- INFORMATION GIVEN -
#####

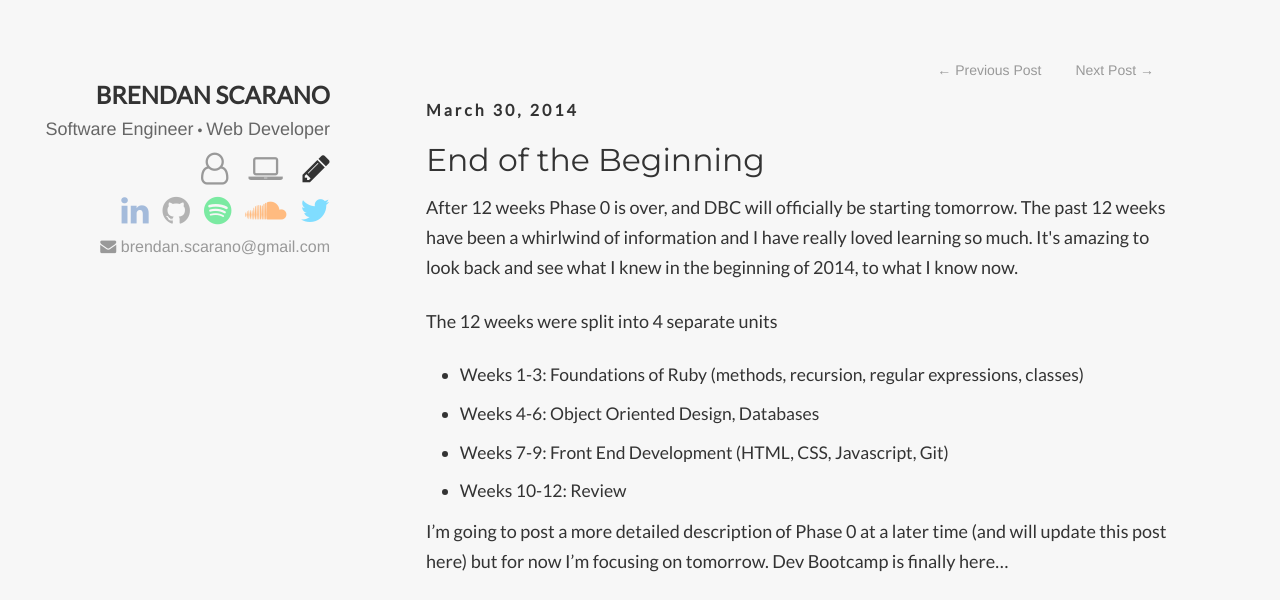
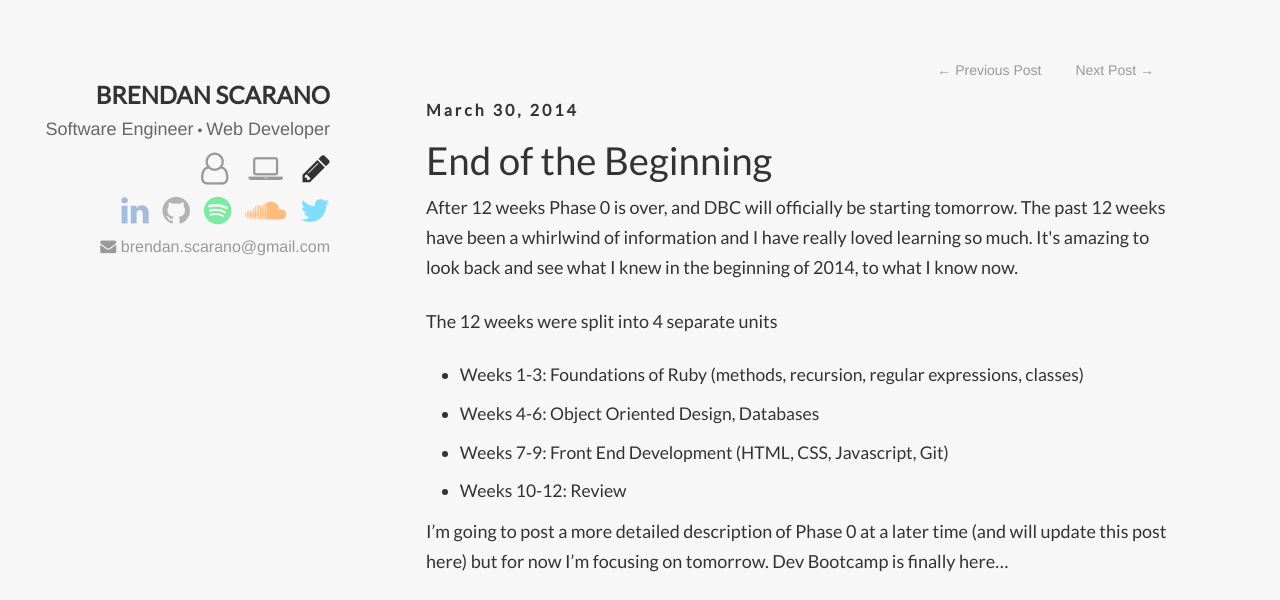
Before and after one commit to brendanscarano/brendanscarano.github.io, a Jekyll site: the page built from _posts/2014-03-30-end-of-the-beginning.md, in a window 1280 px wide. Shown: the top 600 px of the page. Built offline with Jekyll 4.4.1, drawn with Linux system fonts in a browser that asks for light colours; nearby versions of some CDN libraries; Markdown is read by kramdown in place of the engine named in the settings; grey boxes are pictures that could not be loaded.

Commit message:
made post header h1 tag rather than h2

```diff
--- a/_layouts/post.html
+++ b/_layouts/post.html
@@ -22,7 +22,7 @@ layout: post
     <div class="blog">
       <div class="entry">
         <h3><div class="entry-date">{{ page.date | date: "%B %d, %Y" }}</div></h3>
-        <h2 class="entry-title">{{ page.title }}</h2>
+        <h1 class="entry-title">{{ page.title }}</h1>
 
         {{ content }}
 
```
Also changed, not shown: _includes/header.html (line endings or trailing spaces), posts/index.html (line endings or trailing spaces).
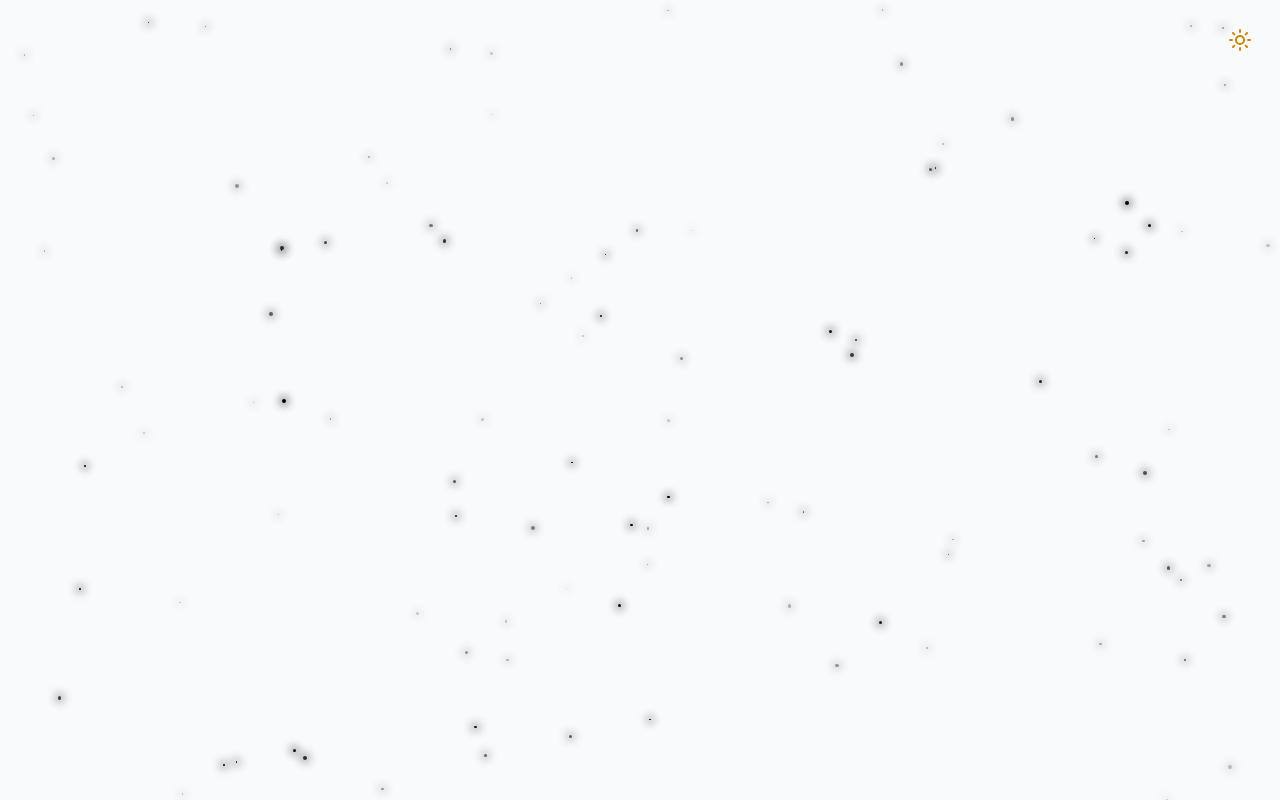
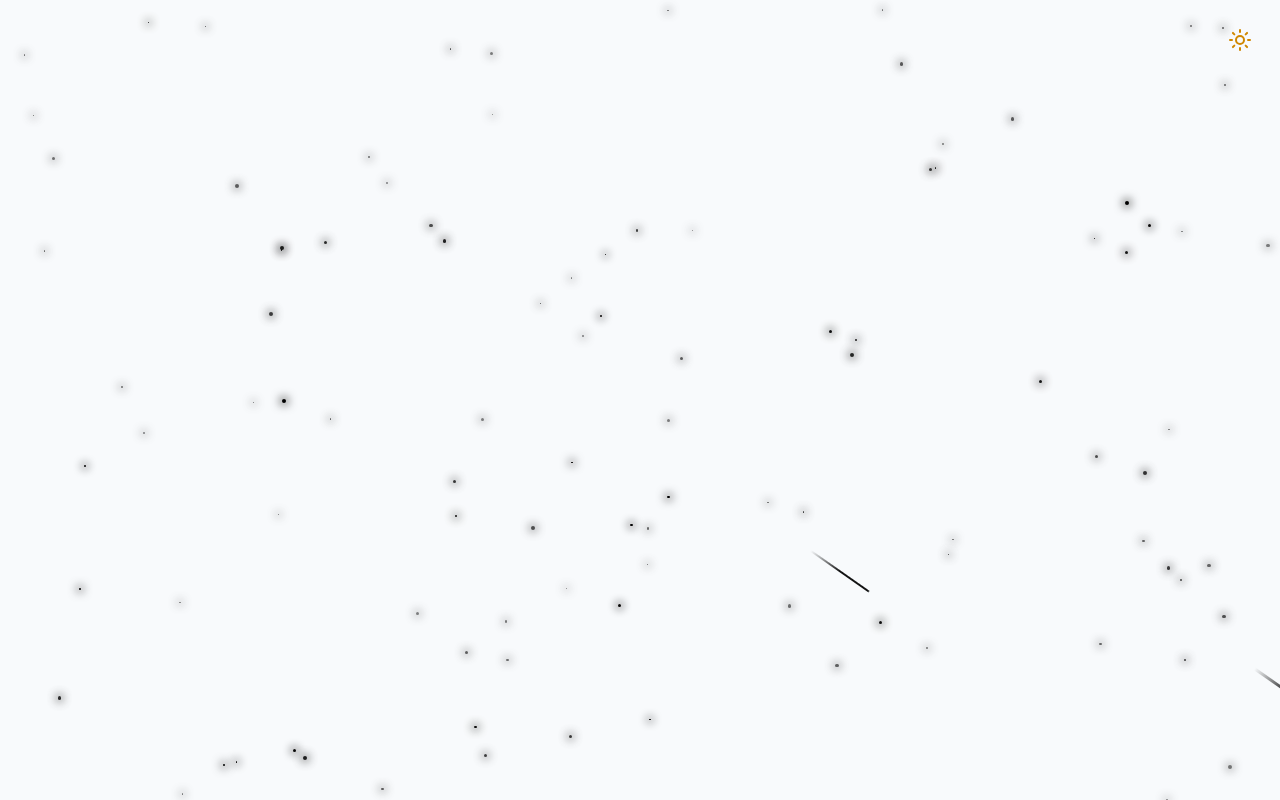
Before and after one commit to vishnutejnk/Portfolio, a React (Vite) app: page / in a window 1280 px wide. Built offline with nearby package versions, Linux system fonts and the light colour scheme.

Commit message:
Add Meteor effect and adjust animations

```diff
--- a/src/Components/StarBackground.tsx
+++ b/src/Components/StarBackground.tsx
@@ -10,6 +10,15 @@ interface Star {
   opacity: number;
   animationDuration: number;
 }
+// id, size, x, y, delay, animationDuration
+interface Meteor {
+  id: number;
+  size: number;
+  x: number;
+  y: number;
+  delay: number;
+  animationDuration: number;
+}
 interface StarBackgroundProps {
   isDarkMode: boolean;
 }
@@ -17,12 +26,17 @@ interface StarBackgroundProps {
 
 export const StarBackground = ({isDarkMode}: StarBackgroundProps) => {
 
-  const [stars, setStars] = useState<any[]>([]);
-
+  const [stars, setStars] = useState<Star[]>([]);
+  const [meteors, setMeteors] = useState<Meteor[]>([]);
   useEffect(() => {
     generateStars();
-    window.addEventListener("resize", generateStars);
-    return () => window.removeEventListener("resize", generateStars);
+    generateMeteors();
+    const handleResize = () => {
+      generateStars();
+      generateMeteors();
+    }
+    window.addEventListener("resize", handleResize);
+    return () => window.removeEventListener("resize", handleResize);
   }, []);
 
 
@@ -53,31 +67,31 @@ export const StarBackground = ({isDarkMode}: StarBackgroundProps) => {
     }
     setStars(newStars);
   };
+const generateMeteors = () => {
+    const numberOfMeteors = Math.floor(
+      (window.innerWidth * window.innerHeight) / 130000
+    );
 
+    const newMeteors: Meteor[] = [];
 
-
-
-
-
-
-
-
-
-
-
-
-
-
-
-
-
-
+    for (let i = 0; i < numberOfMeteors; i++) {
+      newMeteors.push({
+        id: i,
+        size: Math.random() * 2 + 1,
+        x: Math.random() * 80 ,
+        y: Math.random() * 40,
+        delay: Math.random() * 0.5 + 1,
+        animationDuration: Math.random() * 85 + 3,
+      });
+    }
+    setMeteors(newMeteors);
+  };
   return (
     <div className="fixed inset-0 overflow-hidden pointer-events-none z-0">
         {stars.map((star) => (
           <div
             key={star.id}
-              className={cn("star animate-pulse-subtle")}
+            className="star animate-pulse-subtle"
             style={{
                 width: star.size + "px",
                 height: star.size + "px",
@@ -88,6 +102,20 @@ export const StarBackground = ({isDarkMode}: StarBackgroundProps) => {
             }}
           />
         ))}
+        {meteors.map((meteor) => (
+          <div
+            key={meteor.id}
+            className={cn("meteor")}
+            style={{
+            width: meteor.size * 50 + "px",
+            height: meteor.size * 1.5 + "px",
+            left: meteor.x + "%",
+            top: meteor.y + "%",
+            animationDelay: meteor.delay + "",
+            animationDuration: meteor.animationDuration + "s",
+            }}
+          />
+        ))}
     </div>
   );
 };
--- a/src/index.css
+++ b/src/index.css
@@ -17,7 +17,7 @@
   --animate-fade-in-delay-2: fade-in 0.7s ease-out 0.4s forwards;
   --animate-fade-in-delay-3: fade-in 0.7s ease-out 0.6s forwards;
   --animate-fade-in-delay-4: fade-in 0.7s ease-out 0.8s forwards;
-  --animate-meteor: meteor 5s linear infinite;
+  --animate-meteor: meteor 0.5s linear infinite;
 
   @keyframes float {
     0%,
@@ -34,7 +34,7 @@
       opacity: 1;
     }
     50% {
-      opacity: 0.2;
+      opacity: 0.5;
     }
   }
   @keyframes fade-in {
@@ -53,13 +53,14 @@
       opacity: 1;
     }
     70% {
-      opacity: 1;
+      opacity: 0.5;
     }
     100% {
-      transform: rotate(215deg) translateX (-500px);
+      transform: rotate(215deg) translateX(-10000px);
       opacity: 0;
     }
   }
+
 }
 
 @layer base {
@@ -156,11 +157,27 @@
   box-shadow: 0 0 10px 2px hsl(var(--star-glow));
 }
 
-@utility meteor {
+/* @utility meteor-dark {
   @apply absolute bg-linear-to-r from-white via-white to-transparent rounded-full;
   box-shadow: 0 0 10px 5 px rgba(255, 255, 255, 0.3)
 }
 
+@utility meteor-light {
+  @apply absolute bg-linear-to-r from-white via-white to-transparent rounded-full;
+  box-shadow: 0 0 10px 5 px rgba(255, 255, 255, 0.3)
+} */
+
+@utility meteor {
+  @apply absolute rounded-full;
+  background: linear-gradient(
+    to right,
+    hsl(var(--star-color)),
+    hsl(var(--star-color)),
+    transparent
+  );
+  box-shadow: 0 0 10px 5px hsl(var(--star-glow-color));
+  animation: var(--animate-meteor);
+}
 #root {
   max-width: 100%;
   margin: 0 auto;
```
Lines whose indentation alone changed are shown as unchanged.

#####

- TASK DIRECTIONS -
Search the material above for the string "className", and copy every line in which it turns up.

- WORKED SOLUTION -
     <div className="fixed inset-0 overflow-hidden pointer-events-none z-0">
-              className={cn("star animate-pulse-subtle")}
+            className="star animate-pulse-subtle"
+            className={cn("meteor")}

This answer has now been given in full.